Ways to Become ADA Compliant
Your small business can become ADA compliant when you take several steps.
Assess your specific risks.
Certain structures built before early 1993 may be exempt from strict guidelines that apply to structures built after early 1993, but you will need to perform an ADA assessment no matter when your building was constructed. Your property and business could face specific risks such as non-compliant entryways, incorrect bathroom signs or shelves that are hung too high. A certified ADA specialist will assess your property based on applicable current laws. You may also hire an architect with experience in equal-access requirements to perform the assessment and suggest necessary changes.
Correct non-compliant areas.
After you have identified your specific risks, correct them. Hire an architect, contractor or other professional to make the necessary changes and secure your ADA compliance. Remember that your small business may be eligible for numerous annual tax credits and deductions that offset a portion of your renovation costs.
Beware of drive-by lawsuits.
Certain enterprising individuals may drive by your property, note ADA violations then file a lawsuit. You could then be liable for legal fees and repairs. Unfortunately, you cannot prevent drive-by lawsuits, but you can purchase adequate insurance to cover some of your losses and give you peace of mind.
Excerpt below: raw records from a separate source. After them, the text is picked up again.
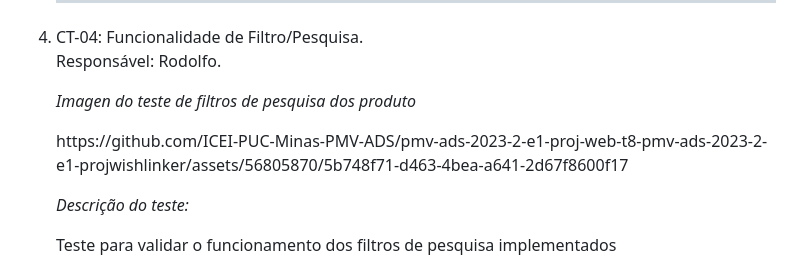
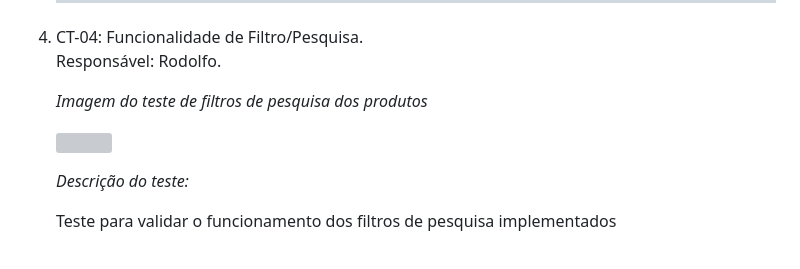
Before and after one commit to ICEI-PUC-Minas-PMV-ADS/pmv-ads-2023-2-e1-proj-web-t8-pmv-ads-2023-2-e1-projwishlinker, a Markdown page: documentos/08-Registro de Testes de Software.md, the part around the change printed below. Rendered like a GitHub page; grey boxes are pictures that could not be loaded.

Commit message:
Links transcritos para imagens

```diff
--- a/documentos/08-Registro de Testes de Software.md
+++ b/documentos/08-Registro de Testes de Software.md
@@ -76,8 +76,8 @@ Os testes funcionais realizados na aplicação web são descritos a seguir.
   <hr>
   <li> CT-04: Funcionalidade de Filtro/Pesquisa.<br>
        Responsável: Rodolfo.
-        <p><i>Imagen do teste de filtros de pesquisa dos produto</i></p>
-          https://github.com/ICEI-PUC-Minas-PMV-ADS/pmv-ads-2023-2-e1-proj-web-t8-pmv-ads-2023-2-e1-projwishlinker/assets/56805870/5b748f71-d463-4bea-a641-2d67f8600f17
+        <p><i>Imagem do teste de filtros de pesquisa dos produtos</i></p>
+          <img src="https://github.com/ICEI-PUC-Minas-PMV-ADS/pmv-ads-2023-2-e1-proj-web-t8-pmv-ads-2023-2-e1-projwishlinker/assets/56805870/5b748f71-d463-4bea-a641-2d67f8600f17" />
         <p><i>Descrição do teste:</i></p>
           <p>Teste para validar o funcionamento dos filtros de pesquisa implementados</p>
         <p><i>Resultado do teste:</i></p>
```
Also changed, not shown: other parts of documentos/08-Registro de Testes de Software.md (+28 -29 lines).
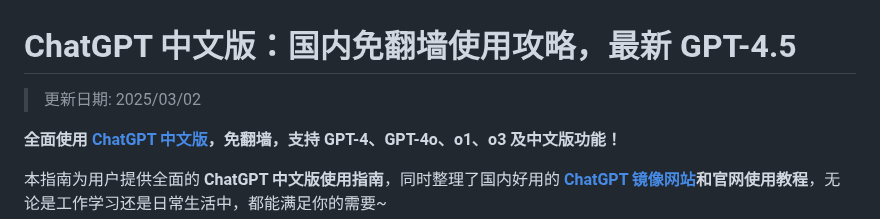
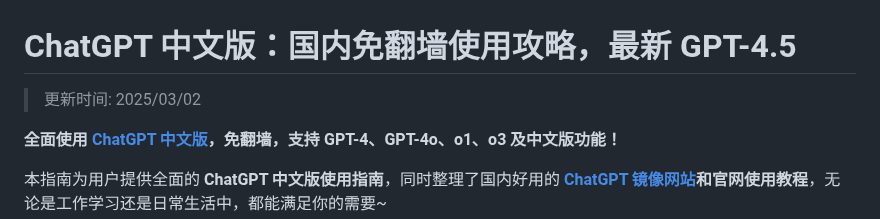
Before and after one commit to chinese-chatgpt/ChatGPT4, a Markdown page: README.md, the part around the change. Drawn GitHub-style.

```diff
--- a/README.md
+++ b/README.md
@@ -1,6 +1,6 @@
 # ChatGPT 中文版：国内免翻墙使用攻略，最新 GPT-4.5
 
->更新日期: 2025/03/02
+>更新时间: 2025/03/02
 
 **全面使用 [ChatGPT 中文版](https://chat.yixiaai.com)，免翻墙，支持 GPT-4、GPT-4o、o1、o3 及中文版功能！**
 
```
Purchase adequate business insurance.
A commercial general liability policy doesn’t prevent an ADA-related lawsuit, but it does provide invaluable financial resources if you are sued. Consider purchasing errors and omissions insurance, an employment practices liability policy and umbrella coverage, too, as you protect your small business. Your insurance agent can offer additional advice on the invaluable coverage you need.
Your small business can and must become ADA compliant or you will face expensive and time-consuming lawsuits. Use these tips to secure compliance and protect your employees, customers and company. For more information, contact the Department of Justice’s ADA Information Line at 800- 514-0301.